Description of the task: Gather every line in the records below that contains the word "incluindo".

(Provided records)

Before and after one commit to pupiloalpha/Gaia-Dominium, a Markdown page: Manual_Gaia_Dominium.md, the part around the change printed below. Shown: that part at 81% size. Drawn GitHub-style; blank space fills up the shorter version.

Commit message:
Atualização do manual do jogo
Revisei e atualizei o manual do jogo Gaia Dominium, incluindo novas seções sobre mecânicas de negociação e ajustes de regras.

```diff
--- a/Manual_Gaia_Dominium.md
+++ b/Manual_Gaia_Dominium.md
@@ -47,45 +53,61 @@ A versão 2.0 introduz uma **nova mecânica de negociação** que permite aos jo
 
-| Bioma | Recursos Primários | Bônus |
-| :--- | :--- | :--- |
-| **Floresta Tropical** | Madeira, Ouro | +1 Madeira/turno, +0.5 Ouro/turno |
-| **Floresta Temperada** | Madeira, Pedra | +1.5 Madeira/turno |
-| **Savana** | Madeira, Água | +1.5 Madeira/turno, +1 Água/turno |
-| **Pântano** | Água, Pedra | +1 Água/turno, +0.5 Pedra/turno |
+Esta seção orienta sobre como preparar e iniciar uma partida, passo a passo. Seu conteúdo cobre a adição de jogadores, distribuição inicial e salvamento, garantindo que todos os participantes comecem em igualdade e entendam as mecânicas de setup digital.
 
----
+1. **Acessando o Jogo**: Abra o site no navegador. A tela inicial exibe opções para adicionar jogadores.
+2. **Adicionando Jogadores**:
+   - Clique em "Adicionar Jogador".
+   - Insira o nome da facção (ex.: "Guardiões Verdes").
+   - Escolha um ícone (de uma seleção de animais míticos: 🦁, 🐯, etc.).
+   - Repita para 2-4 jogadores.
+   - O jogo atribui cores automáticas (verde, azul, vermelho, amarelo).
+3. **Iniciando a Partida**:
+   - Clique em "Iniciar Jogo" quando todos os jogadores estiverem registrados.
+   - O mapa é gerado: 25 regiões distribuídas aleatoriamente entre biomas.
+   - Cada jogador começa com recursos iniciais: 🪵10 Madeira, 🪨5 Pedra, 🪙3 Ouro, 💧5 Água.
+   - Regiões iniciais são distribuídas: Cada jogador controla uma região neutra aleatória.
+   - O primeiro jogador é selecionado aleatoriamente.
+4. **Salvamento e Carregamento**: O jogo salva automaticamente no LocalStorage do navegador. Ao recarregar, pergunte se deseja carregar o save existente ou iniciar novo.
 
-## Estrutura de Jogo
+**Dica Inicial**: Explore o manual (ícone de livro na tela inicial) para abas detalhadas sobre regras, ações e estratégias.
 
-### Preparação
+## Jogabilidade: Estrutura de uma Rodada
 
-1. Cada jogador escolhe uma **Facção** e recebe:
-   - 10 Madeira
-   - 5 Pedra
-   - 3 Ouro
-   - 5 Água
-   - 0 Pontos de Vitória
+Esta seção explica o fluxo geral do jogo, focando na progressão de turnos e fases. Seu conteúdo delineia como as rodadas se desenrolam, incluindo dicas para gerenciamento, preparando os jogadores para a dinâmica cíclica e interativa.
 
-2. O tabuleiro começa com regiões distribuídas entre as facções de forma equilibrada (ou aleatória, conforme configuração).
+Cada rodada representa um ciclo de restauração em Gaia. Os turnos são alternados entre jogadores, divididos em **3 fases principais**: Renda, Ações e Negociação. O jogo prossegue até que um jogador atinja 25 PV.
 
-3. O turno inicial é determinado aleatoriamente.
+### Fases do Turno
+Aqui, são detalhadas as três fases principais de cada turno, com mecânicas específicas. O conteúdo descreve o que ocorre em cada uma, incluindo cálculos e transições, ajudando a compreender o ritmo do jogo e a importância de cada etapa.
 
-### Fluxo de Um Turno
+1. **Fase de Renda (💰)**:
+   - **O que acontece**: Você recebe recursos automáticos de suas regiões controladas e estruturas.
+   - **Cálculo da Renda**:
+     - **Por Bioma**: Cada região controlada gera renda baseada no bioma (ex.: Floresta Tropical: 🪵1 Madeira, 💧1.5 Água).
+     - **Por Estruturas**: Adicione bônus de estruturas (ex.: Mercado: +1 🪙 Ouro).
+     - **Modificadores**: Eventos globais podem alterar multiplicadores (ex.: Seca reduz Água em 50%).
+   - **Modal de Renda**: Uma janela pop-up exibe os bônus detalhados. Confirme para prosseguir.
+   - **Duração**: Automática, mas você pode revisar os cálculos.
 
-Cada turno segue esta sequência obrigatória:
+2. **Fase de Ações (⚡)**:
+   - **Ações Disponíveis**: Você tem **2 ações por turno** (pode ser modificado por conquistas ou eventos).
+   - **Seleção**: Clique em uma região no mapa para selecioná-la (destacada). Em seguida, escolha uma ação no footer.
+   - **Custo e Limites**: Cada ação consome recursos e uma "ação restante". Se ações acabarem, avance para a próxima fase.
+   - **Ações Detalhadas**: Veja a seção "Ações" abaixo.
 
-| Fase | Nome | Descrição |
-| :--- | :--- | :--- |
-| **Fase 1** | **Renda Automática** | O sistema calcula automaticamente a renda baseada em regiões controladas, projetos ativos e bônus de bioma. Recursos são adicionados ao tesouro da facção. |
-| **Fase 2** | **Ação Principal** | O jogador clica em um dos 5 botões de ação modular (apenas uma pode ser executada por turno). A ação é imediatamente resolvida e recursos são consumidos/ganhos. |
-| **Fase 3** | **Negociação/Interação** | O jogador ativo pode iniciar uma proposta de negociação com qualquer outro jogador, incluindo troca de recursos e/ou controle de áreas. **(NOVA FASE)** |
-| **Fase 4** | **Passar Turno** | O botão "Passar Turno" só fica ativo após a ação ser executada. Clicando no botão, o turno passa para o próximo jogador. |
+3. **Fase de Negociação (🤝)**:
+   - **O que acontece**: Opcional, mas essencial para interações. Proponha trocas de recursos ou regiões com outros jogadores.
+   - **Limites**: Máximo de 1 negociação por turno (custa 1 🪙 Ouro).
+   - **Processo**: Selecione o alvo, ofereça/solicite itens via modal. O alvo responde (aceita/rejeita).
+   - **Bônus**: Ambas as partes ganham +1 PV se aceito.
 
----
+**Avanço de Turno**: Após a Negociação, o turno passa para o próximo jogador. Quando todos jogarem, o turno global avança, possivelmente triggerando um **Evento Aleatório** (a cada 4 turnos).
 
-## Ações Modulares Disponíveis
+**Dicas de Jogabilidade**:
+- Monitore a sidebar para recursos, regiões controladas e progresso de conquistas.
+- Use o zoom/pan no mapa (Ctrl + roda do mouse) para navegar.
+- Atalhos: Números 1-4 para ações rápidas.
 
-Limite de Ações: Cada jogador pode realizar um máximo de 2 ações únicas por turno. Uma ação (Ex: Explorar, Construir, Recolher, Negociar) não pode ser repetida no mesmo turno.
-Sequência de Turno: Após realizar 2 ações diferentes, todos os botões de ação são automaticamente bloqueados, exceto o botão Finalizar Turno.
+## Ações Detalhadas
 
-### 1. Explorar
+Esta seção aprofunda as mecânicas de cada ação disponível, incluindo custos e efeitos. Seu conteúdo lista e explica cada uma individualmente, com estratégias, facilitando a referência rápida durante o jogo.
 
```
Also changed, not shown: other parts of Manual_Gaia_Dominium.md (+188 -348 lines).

(End Provided records)

Response to this exercise:
Revisei e atualizei o manual do jogo Gaia Dominium, incluindo novas seções sobre mecânicas de negociação e ajustes de regras.
+Esta seção explica o fluxo geral do jogo, focando na progressão de turnos e fases. Seu conteúdo delineia como as rodadas se desenrolam, incluindo dicas para gerenciamento, preparando os jogadores para a dinâmica cíclica e interativa.
+Aqui, são detalhadas as três fases principais de cada turno, com mecânicas específicas. O conteúdo descreve o que ocorre em cada uma, incluindo cálculos e transições, ajudando a compreender o ritmo do jogo e a importância de cada etapa.
-| **Fase 3** | **Negociação/Interação** | O jogador ativo pode iniciar uma proposta de negociação com qualquer outro jogador, incluindo troca de recursos e/ou controle de áreas. **(NOVA FASE)** |
+Esta seção aprofunda as mecânicas de cada ação disponível, incluindo custos e efeitos. Seu conteúdo lista e explica cada uma individualmente, com estratégias, facilitando a referência rápida durante o jogo.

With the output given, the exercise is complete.